Mrs Constance Jewell remembers social life in Hammondville during the Depression, interviewed in 1986

Mrs Constance Jewell was born in 1896 and interviewed in 1986 for the 'Looking Back at Liverpool: An Oral History of the Liverpool Region 1900 to 1960.' She moved with her husband to Hammondville, a housing settlement for families in difficulty, in the Depression. She remembers a rich social life in the community there.
Transcript

CONSTANCE: We had a great time there. We had a Younger Set, and a gymnasium class. Mrs Jones, Mrs Laura Jones of Stewart Avenue, Hammondville, she ran the Younger Set for us. And we had a ball here and they all went to the ball. I can't remember who they [debutantes] were presented to now, I really can't. In those days the hall was up where the shops are now. Mrs Brasnet gave us that hall for recreation and we ran dances up there, some for the Liverpool Hospital, some for the ambulance [service], and some for the Harmony Club; the Harmony Club consisted of a lot of men that used to like to come and sit and have talks and games and one thing and another. The ladies had the Black Cat Club and we all used to belong to that. The younger ones had a Younger Set and they had quite a lot of games and one thing and another, you know, to occupy their minds.

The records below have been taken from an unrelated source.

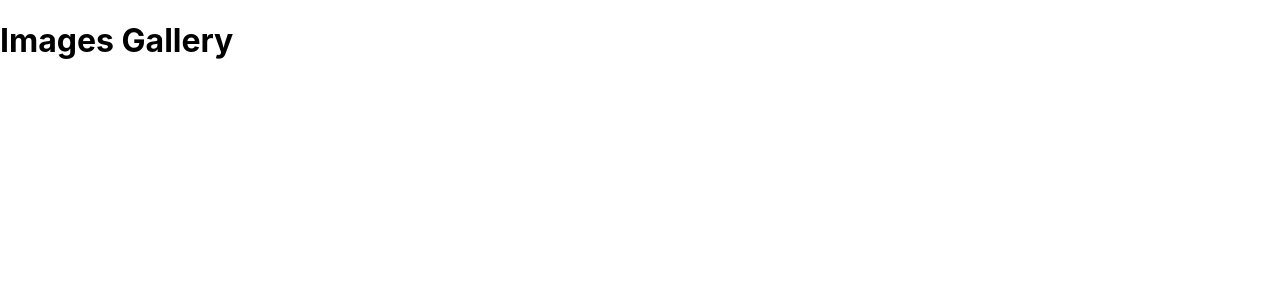
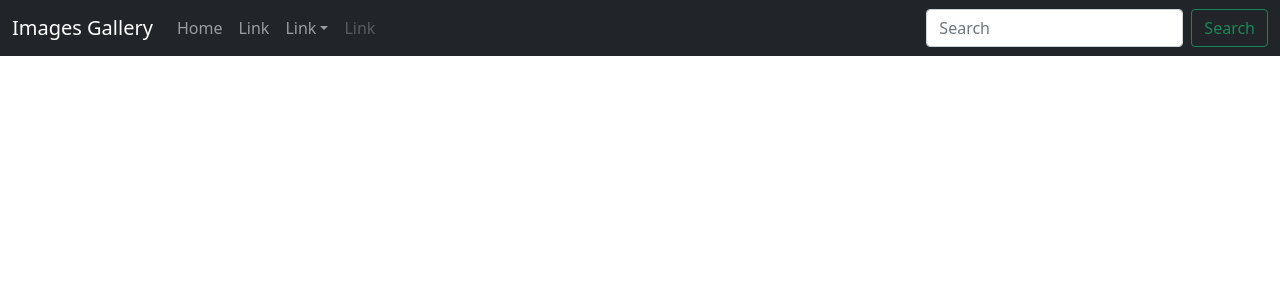
Before and after one commit to AlexZaid/images-gallery, a React (Create React App) app in the folder frontend/: page / in a window 1280 px wide. Shown: the top 300 px of the page. Built offline with nearby package versions, Linux system fonts and the light colour scheme.

Commit message:
header component

```diff
--- a/frontend/src/App.js
+++ b/frontend/src/App.js
@@ -1,7 +1,10 @@
+import 'bootstrap/dist/css/bootstrap.min.css';
+import Header from './components/Header';
+
 const App = () => {
   return (
     <div >
-      <h1>Images Gallery</h1>
+      <Header title="Images Gallery"/>
     </div>
   );
 }
--- /dev/null
+++ b/frontend/src/components/Header.js
@@ -0,0 +1,45 @@
+import React from 'react';
+import { Navbar,Nav,NavDropdown,Form,FormControl,Button,Container } from 'react-bootstrap';
+
+const Header = ({title}) => {
+    return (
+        <Navbar bg="dark" variant="dark" expand="lg">
+            <Container fluid>
+              <Navbar.Brand href="#">{title}</Navbar.Brand>
+              <Navbar.Toggle aria-controls="navbarScroll" />
+              <Navbar.Collapse id="navbarScroll">
+                <Nav
+                  className="me-auto my-2 my-lg-0"
+                  style={{ maxHeight: '100px' }}
+                  navbarScroll
+                >
+                  <Nav.Link href="#action1">Home</Nav.Link>
+                  <Nav.Link href="#action2">Link</Nav.Link>
+                  <NavDropdown title="Link" id="navbarScrollingDropdown">
+                    <NavDropdown.Item href="#action3">Action</NavDropdown.Item>
+                    <NavDropdown.Item href="#action4">Another action</NavDropdown.Item>
+                    <NavDropdown.Divider />
+                    <NavDropdown.Item href="#action5">
+                      Something else here
+                    </NavDropdown.Item>
+                  </NavDropdown>
+                  <Nav.Link href="#" disabled>
+                    Link
+                  </Nav.Link>
+                </Nav>
+                <Form className="d-flex">
+                  <FormControl
+                    type="search"
+                    placeholder="Search"
+                    className="me-2"
+                    aria-label="Search"
+                  />
+                  <Button variant="outline-success">Search</Button>
+                </Form>
+              </Navbar.Collapse>
+            </Container>
+        </Navbar>
+    )
+};
+
+export default Header;
```
Also changed, not shown: frontend/package.json (+7 -1 lines), 1 other file (tests, documents, lock files or other folders).
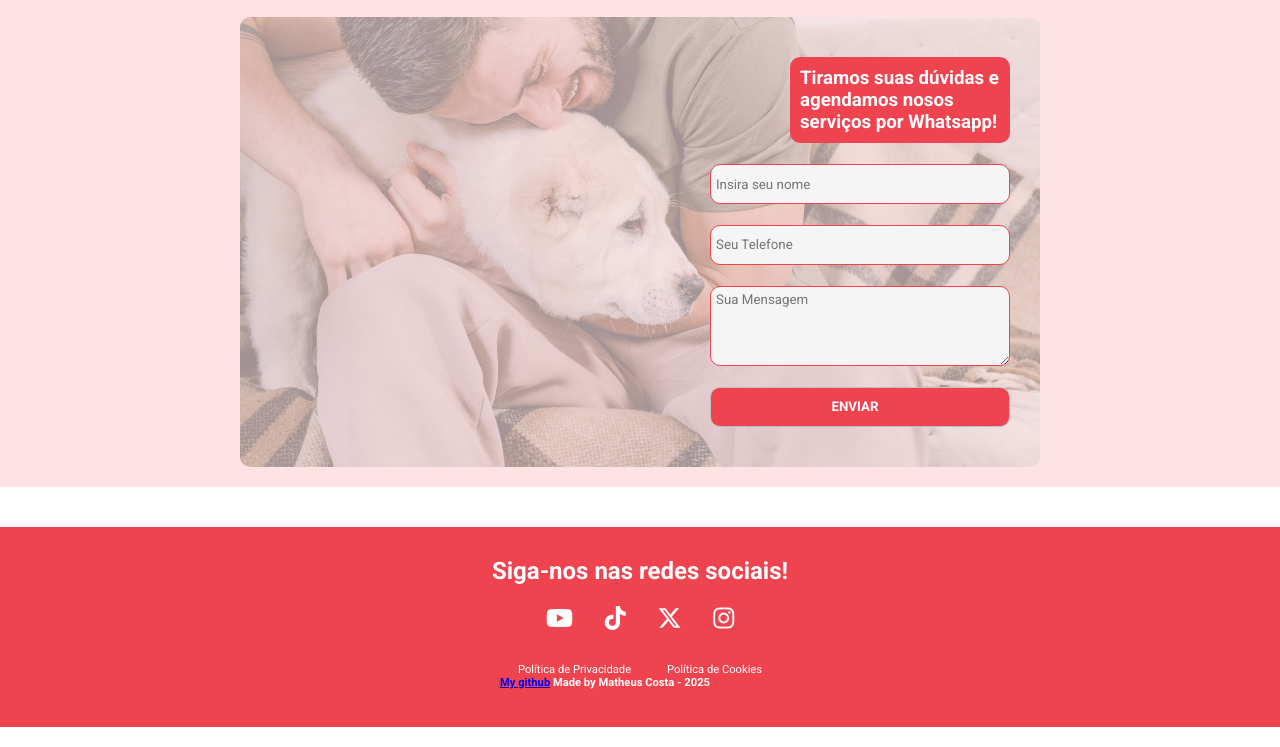
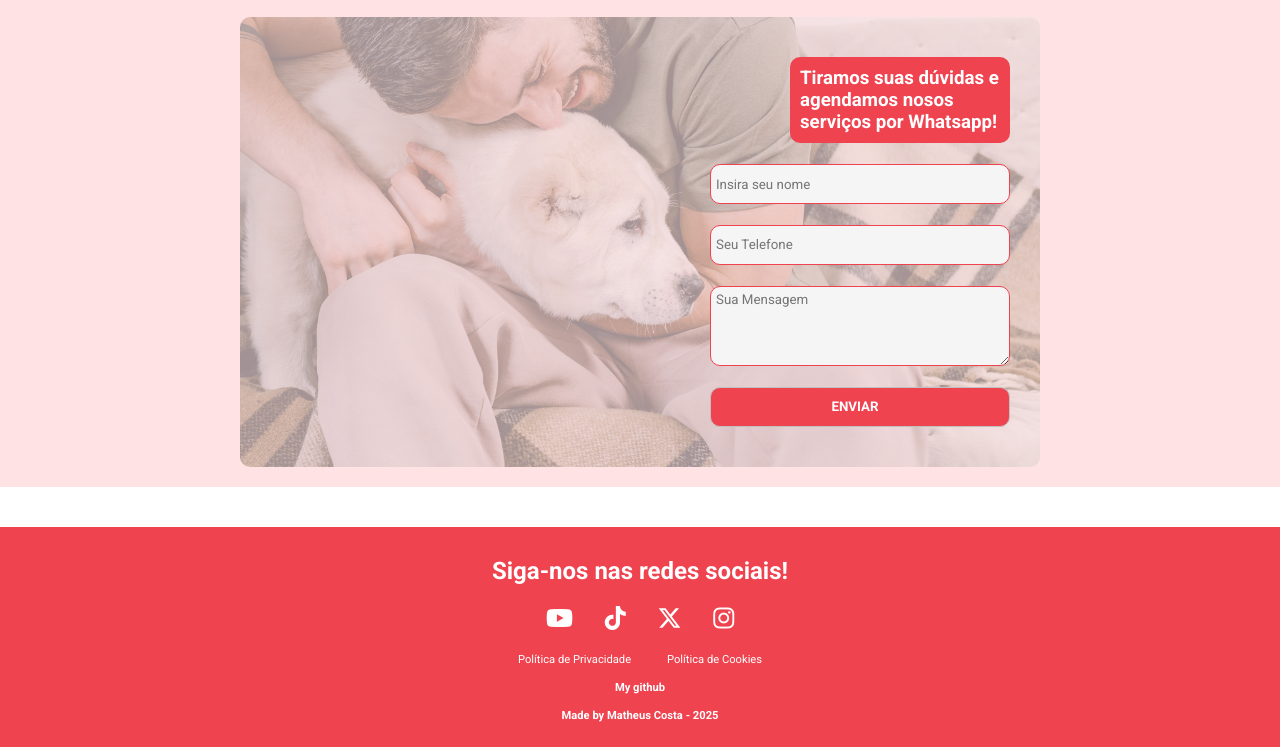
Before and after one commit to MatOliveira006/Html_And_Css, a plain HTML site: page petsCare/index.html in a window 1280 px wide. Shown: the part 1943-2690 px from the top of the page. Drawn offline with Linux system fonts and the light colour scheme.

Commit message:
Update style.css

```diff
--- a/petsCare/style.css
+++ b/petsCare/style.css
@@ -264,7 +264,7 @@ textarea {
 }
 
 footer {
-    height: 200px;
+    height: 220px;
     width: 100vw;
     box-sizing: border-box;
     background-color: #f04350;
@@ -302,7 +302,22 @@ footer {
     height: 20px;
     width: 280px;
     font-size: 0.7rem;
-    margin-top: 30px;
+    margin-top: 20px;
+    display: flex;
+    flex-direction: column;
+}
+
+.socialMidia nav:nth-child(3) strong {
+    align-self: center;
+    margin-top: 15px;
+}
+
+.socialMidia nav:nth-child(3) strong a {
+    text-decoration: none;
+    color: white;
+}
+.socialMidia nav:nth-child(3) a:hover {
+    color: orange;
 }
 
 .socialMidia .icons nav a .fa-brands:hover {
```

Contributed By
(Excerpt from interview with Mrs Jewell from the 'Looking back at Liverpool : an oral history of the Liverpool region 1900-1960' conducted in 1986 by Liverpool City Council, editor and project co-ordinator Catherine Johnson ; researchers Angela Imbrosciano, Verica Miiosavijevic, Kathleen Smith)